  • Motivates learners to be actively involved and builds reliability, resourcefulness and resilience while working in and connecting with local land, waterways and people;
  • Aspires to restore our waterways and biodiversity by seeking to empower and mobilise students, teachers, schools and their communities to provide practical and skilled support to farmers and landowners;
  • Moves towards a culture of shared responsibility for the restoration and future of our environment; and
  • Brings together a series of initiatives for improving freshwater and preserving native species.

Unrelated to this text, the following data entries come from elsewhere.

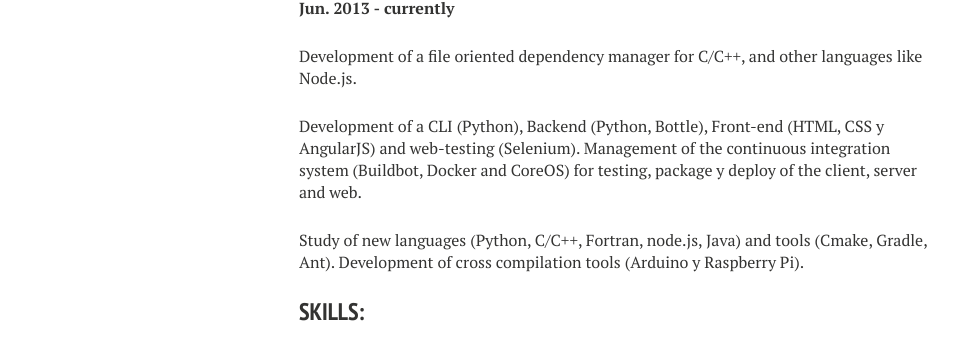
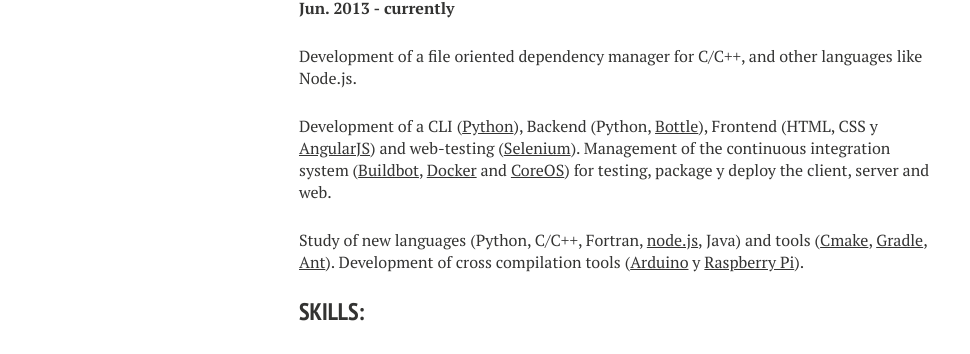
Before and after one commit to davidsanfal/davidsanfal.github.io, a Jekyll site: the page built from cv/index.md, in a window 1280 px wide. Shown: the part 645-999 px from the top of the page, without its empty margins (21-991 px from the left). Built offline with Jekyll 4.4.1, drawn with Linux system fonts in a browser that asks for light colours; nearby versions of some CDN libraries.

Commit message:
update cv

```diff
--- a/cv/index.md
+++ b/cv/index.md
@@ -31,10 +31,10 @@
 
 Development of a file oriented dependency manager for C/C++, and other languages like Node.js.
 
-Development of a CLI (Python), Backend (Python, Bottle), Front-end (HTML, CSS y AngularJS) and web-testing (Selenium).
-Management of the continuous integration system (Buildbot, Docker and CoreOS) for testing, package y deploy of the client, server and web.
+Development of a CLI ([Python](https://www.python.org/)), Backend (Python, [Bottle](http://bottlepy.org/docs/dev/index.html)), Frontend (HTML, CSS y [AngularJS](https://angularjs.org/)) and web-testing ([Selenium](http://www.seleniumhq.org/)).
+Management of the continuous integration system ([Buildbot](http://buildbot.net/), [Docker](https://www.docker.com/) and [CoreOS](https://coreos.com/)) for testing, package y deploy the client, server and web.
 
-Study of new languages (Python, C/C++, Fortran, node.js, Java) and tools (Cmake, Gradle, Ant). Development of cross compilation tools (Arduino y Raspberry Pi).
+Study of new languages (Python, C/C++, Fortran, [node.js](https://nodejs.org/), Java) and tools ([Cmake](http://www.cmake.org/), [Gradle](https://gradle.org/), [Ant](http://ant.apache.org/)). Development of cross compilation tools ([Arduino](http://www.arduino.cc/) y [Raspberry Pi](http://www.raspberrypi.org/)).
 
 ### SKILLS:
 
```
Also changed, not shown: 3 other files.
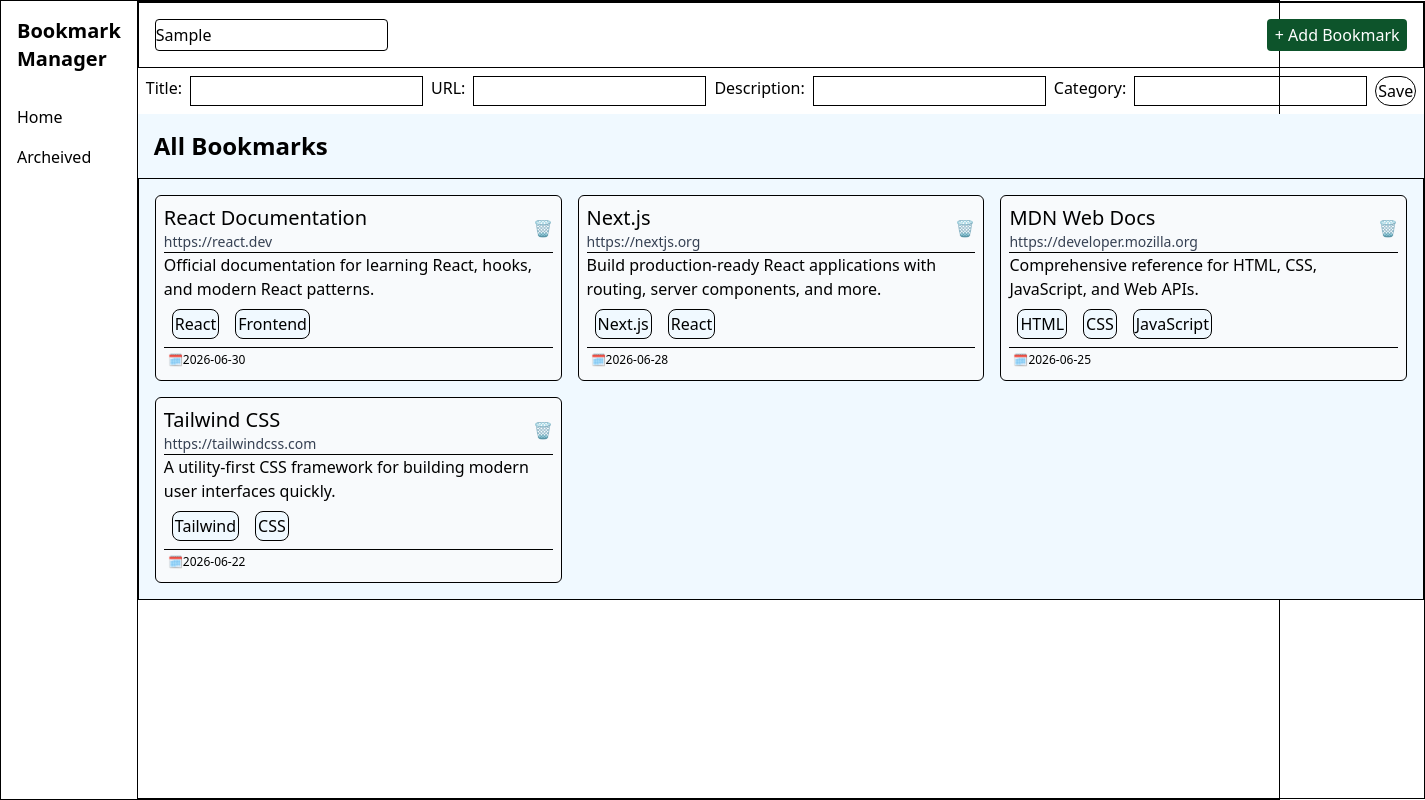
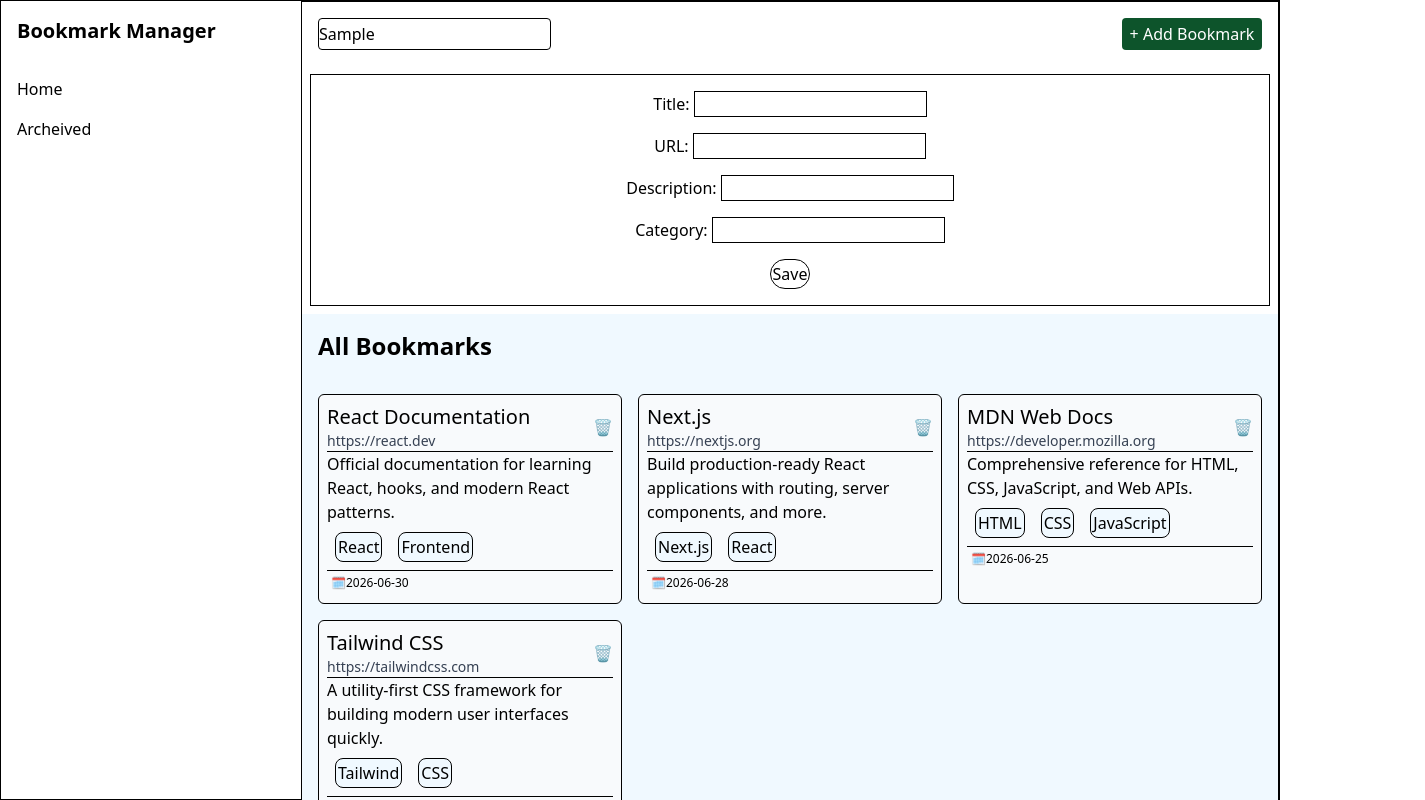
Before and after one commit to arpit-cyber-ops/bookmark-manager, a Next.js app: page / in a window 1280 px wide. Both pictures are taken after typing "Sample" into the empty fields and a click on the button "+ Add Bookmark". Shown: the top 800 px of the page, 1425 px wide, since content can reach past the window. Built offline with nearby package versions, Linux system fonts and the light colour scheme.

Commit message:
Improve bookmark form UX

```diff
--- a/app/page.tsx
+++ b/app/page.tsx
@@ -23,10 +23,17 @@
     setBookmarks(bookmarks.filter((bookmark) => bookmark.id !== deleteId))
   }
   function handleSave() {
+    if (!formData.title.trim() || !formData.url.trim()) {
+      return;
+    }
+    let formattedUrl = formData.url;
+    if (!formData.url.startsWith('http://') && !formData.url.startsWith('https://')) {
+      formattedUrl = 'https://' + formData.url;
+    }
     setBookmarks([...bookmarks, {
       id: bookmarks.length + 1,
       title: formData.title,
-      url: formData.url,
+      url: formattedUrl,
       tags: [formData.category],
       description: formData.description,
       createdAt: ""
@@ -47,12 +54,14 @@
         <h3>Archeived</h3>
       </div>
       <main className="flex flex-col flex-1 border ">
-        <div className="p-4 flex justify-between border">
+        <div className="p-4 flex justify-between">
           <input type="text" placeholder="  Search by title..." className="border rounded-sm" />
           <button className="bg-green-900 text-white w-35 h-8 rounded-sm cursor-pointer" onClick={() => setShowForm(!showForm)}>+ Add Bookmark</button>
         </div>
         {showForm && (
-          <div className="m-2 flex gap-2">
+          <div className="m-2 flex flex-col justify-center items-center border gap-4 p-4">
+
+            <div>
               <label htmlFor="title">Title: </label>
               <input
                 className="border"
@@ -63,7 +72,9 @@
                   ...formData,
                   title: e.target.value
                 })} />
+            </div>
 
+            <div>
               <label htmlFor="url">URL: </label>
               <input
                 className="border"
@@ -74,7 +85,9 @@
                   ...formData,
                   url: e.target.value
                 })} />
+            </div>
 
+            <div>
               <label htmlFor="description">Description: </label>
               <input
                 className="border"
@@ -85,7 +98,9 @@
                   ...formData,
                   description: e.target.value
                 })} />
+            </div>
 
+            <div>
               <label htmlFor="category">Category: </label>
               <input
                 className="border"
@@ -96,6 +111,7 @@
                   ...formData,
                   category: e.target.value
                 })} />
+            </div>
 
             <button className="border rounded-2xl p-0.5 cursor-pointer"
               onClick={handleSave}>
@@ -105,7 +121,7 @@
         )}
         <div className=" bg-sky-50">
           <h2 className="text-2xl font-bold m-4">All Bookmarks</h2>
-          <div className="grid grid-cols-3 border gap-4 p-4">
+          <div className="grid grid-cols-3 gap-4 p-4">
             {bookmarks.map((bookmark) => (
               <BookmarkCard
                 key={bookmark.id}
```
Lines whose indentation alone changed are shown as unchanged.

There are seven elements at the heart of WaiRestoration: WaiFencing (keeping stock out of waterways); WaiNurseries (growing riparian plants); WaiPlanting (planting beside waterways); WaiMaintenance (keeping out plant and animal pests); WaiMonitoring (testing and tracking water quality); WaiEnterprise (creating sustainable employment); and Save a Species (restoring endangered plants and animals).

The processes embodied by WaiRestoration can provide the fertile ground for community empowerment, action, and ownership. This project is just one example of a wide number of environmental actions being undertaken by the people in our diverse regional network.

(Above image: Enviroschools Northland Regional Coordinator Susan Karels shows the girls how WaiFencing is done).
(Above image: Celebrating a successful hui, new knowledge, inspiration, and ideas).


Holding the vision of Te Aho Tū Roa and Enviroschools